Training requirements for police officers


Over the first several months of this year, two committees—one appointed by Governor Kasich and one by Attorney General DeWine—have taken a closer look at how Ohio’s police officers are trained, as well as several other areas of community-police relations. The Attorney General’s report mostly looked at training standards and identified ways for how they can be improved.

With both commissions wrapping up their studies in recent weeks, the state legislature is now working on crafting policies to address some of the proposed changes.

The work done on the committees has given us a better sense of where Ohio stacks up against other states and standards. For instance, Ohio is one of only three states that do not require its law enforcement officers to have earned a high school diploma or GED.

While it is important to note that the overwhelming majority of officers in Ohio have in fact graduated from high school, it was interesting nonetheless to see that our state is among the very few not to require it.

Reps.

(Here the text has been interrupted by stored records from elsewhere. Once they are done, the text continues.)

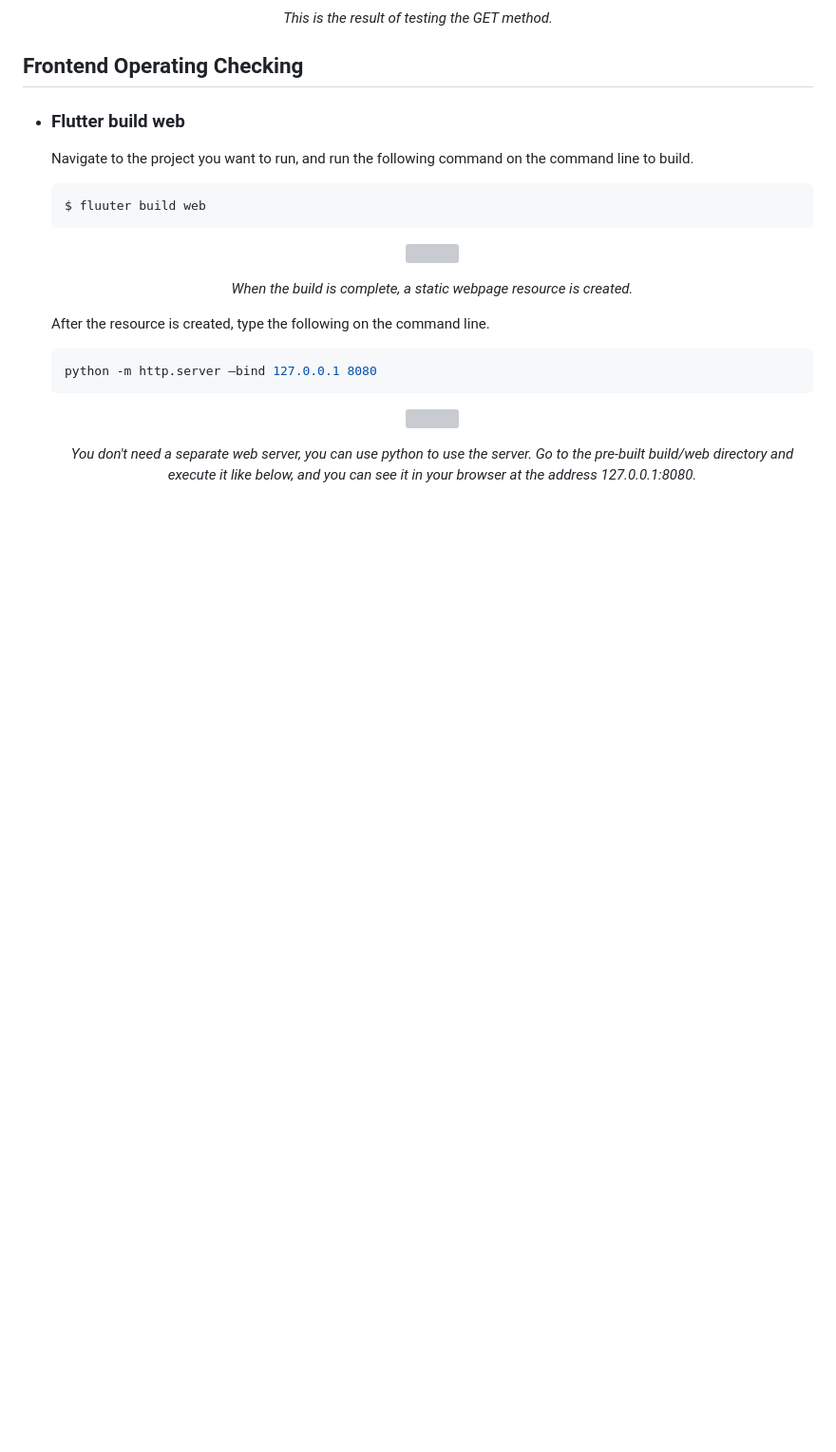
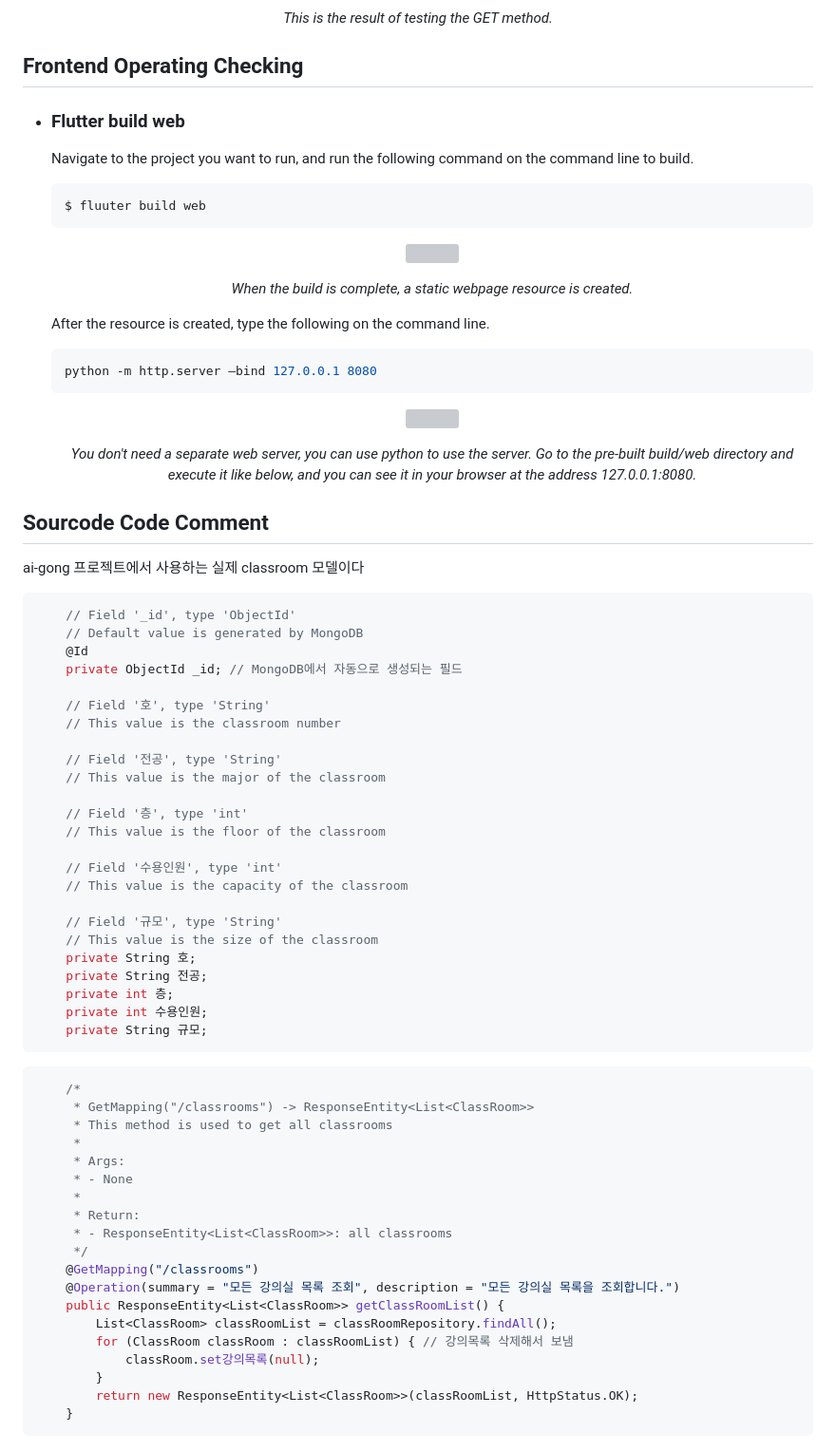
Before and after one commit to eilsamo600/AI-Gong, a Markdown page: README.md, the part around the change. Shown: that part at 95% size. Rendered like a GitHub page; blank space fills up the shorter version; grey boxes are pictures that could not be loaded.

````diff
--- a/README.md
+++ b/README.md
@@ -79,3 +79,54 @@ src="https://raw.githubusercontent.com/Jaezic/Sw_Engineering_Project_23/d64e6617
   <img src="https://raw.githubusercontent.com/Jaezic/Sw_Engineering_Project_23/93058e4cd3afc77b1959863f1daa92d905a42371/assets/ai-gong.png"width="50%" height="40%"></img></p>
 
   *<div align="center"> You don't need a separate web server, you can use python to use the server. Go to the pre-built build/web directory and execute it like below, and you can see it in your browser at the address 127.0.0.1:8080.</div>*
+
+
+## Sourcode Code Comment
+ai-gong 프로젝트에서 사용하는 실제 classroom 모델이다
+``` java
+    // Field '_id', type 'ObjectId'
+    // Default value is generated by MongoDB
+    @Id
+    private ObjectId _id; // MongoDB에서 자동으로 생성되는 필드
+
+    // Field '호', type 'String'
+    // This value is the classroom number
+
+    // Field '전공', type 'String'
+    // This value is the major of the classroom
+
+    // Field '층', type 'int'
+    // This value is the floor of the classroom
+
+    // Field '수용인원', type 'int'
+    // This value is the capacity of the classroom
+
+    // Field '규모', type 'String'
+    // This value is the size of the classroom
+    private String 호;
+    private String 전공;
+    private int 층;
+    private int 수용인원;
+    private String 규모;
+```
+```java
+    /*
+     * GetMapping("/classrooms") -> ResponseEntity<List<ClassRoom>>
+     * This method is used to get all classrooms
+     *
+     * Args:
+     * - None
+     *
+     * Return:
+     * - ResponseEntity<List<ClassRoom>>: all classrooms
+     */
+    @GetMapping("/classrooms")
+    @Operation(summary = "모든 강의실 목록 조회", description = "모든 강의실 목록을 조회합니다.")
+    public ResponseEntity<List<ClassRoom>> getClassRoomList() {
+        List<ClassRoom> classRoomList = classRoomRepository.findAll();
+        for (ClassRoom classRoom : classRoomList) { // 강의목록 삭제해서 보냄
+            classRoom.set강의목록(null);
+        }
+        return new ResponseEntity<List<ClassRoom>>(classRoomList, HttpStatus.OK);
+    }
+```
````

Tim Derickson, of Oxford, and Nathan Manning, of North Ridgeville, have introduced House Bill 204, which addresses standards for law enforcement training in a few key areas. Making sure that the training that law enforcement officers undergo is extensive and up-to-date is important for the safety of both the officers and the public they protect.

Our police officers put their lives on the line each day to keep us safe, so therefore it is imperative that the state-mandated training requirements are substantial so that they will be prepared for any situation.

HB 204 requires all peace officers in Ohio to earn a high school diploma or GED prior to being appointed. The bill would also remove the existing cap of 650 required training hours. This will give the state’s police training commission greater flexibility to increase the number of hours required.

The findings and recommendations issued by the respective committees on this very important issue have proved incredibly valuable for the legislature’s work up to this point and will continue to be helpful as we move ahead with further reforms.

Last month, our nation recognized both “Police Week” and “Peace Officer Memorial Day” to commemorate the hard work and sacrifice that our officers dedicate in order to maintain order and safety throughout our communities.

Any legislation that comes before the Ohio House in regards to revising training requirements will be treated with caution and seriousness, for the sake of both the officers and the residents of this great state.

Ohio Speaker of the House Cliff Rosenberger represents the 91st District, which includes Clinton County.